EXERCISE PROMPT: Every line below that holds the string "gray" should be copied.

Items from a dataset:
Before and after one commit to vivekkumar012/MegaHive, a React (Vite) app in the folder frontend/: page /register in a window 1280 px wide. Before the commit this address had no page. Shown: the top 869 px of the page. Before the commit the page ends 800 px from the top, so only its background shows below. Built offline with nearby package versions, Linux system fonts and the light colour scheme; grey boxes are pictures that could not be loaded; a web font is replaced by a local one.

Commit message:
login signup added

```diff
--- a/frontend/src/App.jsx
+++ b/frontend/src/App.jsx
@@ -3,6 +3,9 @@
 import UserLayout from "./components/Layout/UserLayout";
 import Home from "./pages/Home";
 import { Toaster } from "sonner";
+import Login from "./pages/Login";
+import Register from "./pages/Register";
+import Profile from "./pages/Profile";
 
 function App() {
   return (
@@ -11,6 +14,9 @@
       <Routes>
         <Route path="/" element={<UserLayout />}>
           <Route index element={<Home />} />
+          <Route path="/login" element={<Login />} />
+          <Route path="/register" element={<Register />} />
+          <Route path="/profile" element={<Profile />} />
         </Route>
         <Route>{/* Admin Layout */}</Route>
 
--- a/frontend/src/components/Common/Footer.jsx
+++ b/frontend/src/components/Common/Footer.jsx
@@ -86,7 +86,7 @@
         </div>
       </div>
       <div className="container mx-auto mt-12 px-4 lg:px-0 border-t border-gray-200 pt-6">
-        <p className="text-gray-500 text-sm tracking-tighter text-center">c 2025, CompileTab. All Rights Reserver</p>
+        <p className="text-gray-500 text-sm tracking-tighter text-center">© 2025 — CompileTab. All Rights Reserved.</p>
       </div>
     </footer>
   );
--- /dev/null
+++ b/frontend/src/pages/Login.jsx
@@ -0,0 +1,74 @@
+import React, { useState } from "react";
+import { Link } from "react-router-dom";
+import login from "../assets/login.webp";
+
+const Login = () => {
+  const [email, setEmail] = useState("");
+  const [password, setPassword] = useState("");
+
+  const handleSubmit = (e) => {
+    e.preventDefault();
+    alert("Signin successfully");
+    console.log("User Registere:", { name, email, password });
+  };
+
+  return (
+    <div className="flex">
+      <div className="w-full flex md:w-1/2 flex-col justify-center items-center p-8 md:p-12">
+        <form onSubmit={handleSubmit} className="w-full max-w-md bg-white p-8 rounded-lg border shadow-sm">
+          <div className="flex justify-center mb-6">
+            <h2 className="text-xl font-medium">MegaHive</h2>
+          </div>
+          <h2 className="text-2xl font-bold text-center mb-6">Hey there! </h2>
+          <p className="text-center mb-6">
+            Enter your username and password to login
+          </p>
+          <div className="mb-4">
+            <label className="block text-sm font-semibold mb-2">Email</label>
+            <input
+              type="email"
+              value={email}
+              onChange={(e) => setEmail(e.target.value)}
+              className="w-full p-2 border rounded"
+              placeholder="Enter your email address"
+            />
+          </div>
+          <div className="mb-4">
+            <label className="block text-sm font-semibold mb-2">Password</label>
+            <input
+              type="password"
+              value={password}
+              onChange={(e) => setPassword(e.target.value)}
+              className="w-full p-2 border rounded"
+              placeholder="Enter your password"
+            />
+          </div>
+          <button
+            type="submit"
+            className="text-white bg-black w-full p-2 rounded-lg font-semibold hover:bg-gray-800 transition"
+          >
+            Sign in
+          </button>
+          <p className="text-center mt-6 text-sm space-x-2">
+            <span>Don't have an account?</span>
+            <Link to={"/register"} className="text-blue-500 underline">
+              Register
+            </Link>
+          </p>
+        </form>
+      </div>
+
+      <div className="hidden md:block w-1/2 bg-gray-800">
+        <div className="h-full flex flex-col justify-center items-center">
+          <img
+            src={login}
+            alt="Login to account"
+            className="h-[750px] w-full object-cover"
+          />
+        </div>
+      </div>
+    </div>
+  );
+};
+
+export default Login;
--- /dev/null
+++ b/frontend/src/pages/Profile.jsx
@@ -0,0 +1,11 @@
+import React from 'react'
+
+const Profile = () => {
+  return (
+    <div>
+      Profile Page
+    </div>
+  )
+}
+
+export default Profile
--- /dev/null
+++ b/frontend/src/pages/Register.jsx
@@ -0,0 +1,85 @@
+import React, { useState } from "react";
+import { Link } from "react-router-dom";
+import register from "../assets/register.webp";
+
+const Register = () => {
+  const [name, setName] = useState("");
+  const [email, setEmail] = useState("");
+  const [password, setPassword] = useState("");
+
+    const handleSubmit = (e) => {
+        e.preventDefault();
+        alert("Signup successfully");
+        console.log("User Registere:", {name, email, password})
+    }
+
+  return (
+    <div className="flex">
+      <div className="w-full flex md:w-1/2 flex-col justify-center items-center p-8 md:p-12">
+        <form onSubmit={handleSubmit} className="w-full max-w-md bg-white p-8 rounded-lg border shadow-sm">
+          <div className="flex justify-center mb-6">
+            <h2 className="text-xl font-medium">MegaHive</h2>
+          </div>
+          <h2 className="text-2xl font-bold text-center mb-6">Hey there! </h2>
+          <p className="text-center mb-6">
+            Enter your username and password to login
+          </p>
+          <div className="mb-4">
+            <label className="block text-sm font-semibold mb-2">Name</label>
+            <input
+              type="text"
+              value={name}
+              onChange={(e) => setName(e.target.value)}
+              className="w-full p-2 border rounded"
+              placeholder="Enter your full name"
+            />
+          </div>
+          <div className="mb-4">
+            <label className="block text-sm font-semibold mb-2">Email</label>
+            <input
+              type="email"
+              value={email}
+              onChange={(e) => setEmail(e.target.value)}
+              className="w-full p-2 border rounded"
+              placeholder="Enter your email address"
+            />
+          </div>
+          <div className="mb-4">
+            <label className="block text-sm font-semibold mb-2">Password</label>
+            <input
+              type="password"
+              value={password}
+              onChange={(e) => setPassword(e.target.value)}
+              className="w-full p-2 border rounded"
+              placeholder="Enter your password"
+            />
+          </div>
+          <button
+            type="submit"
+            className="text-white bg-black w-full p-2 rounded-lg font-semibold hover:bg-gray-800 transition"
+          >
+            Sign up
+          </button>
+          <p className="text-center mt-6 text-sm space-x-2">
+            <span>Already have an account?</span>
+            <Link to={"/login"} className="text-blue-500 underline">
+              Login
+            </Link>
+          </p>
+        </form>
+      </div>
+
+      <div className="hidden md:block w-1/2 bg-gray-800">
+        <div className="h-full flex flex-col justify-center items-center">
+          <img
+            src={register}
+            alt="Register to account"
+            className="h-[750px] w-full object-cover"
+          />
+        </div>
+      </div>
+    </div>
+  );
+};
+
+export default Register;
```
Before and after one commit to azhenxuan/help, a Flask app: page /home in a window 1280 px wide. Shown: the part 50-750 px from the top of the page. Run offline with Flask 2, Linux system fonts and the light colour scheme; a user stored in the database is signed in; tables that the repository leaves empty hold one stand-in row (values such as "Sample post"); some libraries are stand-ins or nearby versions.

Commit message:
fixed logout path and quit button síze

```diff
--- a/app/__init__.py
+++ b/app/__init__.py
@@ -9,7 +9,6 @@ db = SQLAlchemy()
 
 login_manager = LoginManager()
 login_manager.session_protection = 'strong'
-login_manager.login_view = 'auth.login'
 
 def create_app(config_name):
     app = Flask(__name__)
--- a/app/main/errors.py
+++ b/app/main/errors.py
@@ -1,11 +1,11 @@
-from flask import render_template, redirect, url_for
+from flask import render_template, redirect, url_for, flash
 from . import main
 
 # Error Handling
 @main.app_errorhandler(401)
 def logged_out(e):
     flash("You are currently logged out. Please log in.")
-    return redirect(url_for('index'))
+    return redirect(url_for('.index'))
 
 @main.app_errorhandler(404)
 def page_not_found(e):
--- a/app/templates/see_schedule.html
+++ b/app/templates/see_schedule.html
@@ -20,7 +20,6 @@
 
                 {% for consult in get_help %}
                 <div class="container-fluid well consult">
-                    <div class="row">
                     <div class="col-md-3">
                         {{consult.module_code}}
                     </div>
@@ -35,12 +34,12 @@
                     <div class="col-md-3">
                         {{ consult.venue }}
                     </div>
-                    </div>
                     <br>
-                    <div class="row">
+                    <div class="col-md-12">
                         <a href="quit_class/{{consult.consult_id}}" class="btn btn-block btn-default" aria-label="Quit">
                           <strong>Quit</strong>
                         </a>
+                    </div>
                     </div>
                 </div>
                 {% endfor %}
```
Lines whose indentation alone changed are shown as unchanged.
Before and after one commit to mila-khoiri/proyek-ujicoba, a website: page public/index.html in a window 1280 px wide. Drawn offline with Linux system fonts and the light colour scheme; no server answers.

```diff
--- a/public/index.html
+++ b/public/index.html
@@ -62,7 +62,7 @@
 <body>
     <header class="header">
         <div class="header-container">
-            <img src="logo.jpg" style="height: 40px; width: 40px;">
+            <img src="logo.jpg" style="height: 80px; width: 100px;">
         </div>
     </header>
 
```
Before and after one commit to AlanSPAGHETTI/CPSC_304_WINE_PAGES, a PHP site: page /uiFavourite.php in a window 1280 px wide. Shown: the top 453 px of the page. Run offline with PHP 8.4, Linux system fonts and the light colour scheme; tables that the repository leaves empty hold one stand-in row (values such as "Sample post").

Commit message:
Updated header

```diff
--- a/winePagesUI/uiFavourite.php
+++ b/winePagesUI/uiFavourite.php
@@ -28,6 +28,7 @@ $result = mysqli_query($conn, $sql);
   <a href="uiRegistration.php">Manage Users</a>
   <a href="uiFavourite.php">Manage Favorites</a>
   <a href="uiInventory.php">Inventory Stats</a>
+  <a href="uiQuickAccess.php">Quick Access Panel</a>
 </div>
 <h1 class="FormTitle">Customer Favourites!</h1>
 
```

FINAL ANSWER:
       <div className="container mx-auto mt-12 px-4 lg:px-0 border-t border-gray-200 pt-6">
-        <p className="text-gray-500 text-sm tracking-tighter text-center">c 2025, CompileTab. All Rights Reserver</p>
+        <p className="text-gray-500 text-sm tracking-tighter text-center">© 2025 — CompileTab. All Rights Reserved.</p>
+            className="text-white bg-black w-full p-2 rounded-lg font-semibold hover:bg-gray-800 transition"
+      <div className="hidden md:block w-1/2 bg-gray-800">
+            className="text-white bg-black w-full p-2 rounded-lg font-semibold hover:bg-gray-800 transition"
+      <div className="hidden md:block w-1/2 bg-gray-800">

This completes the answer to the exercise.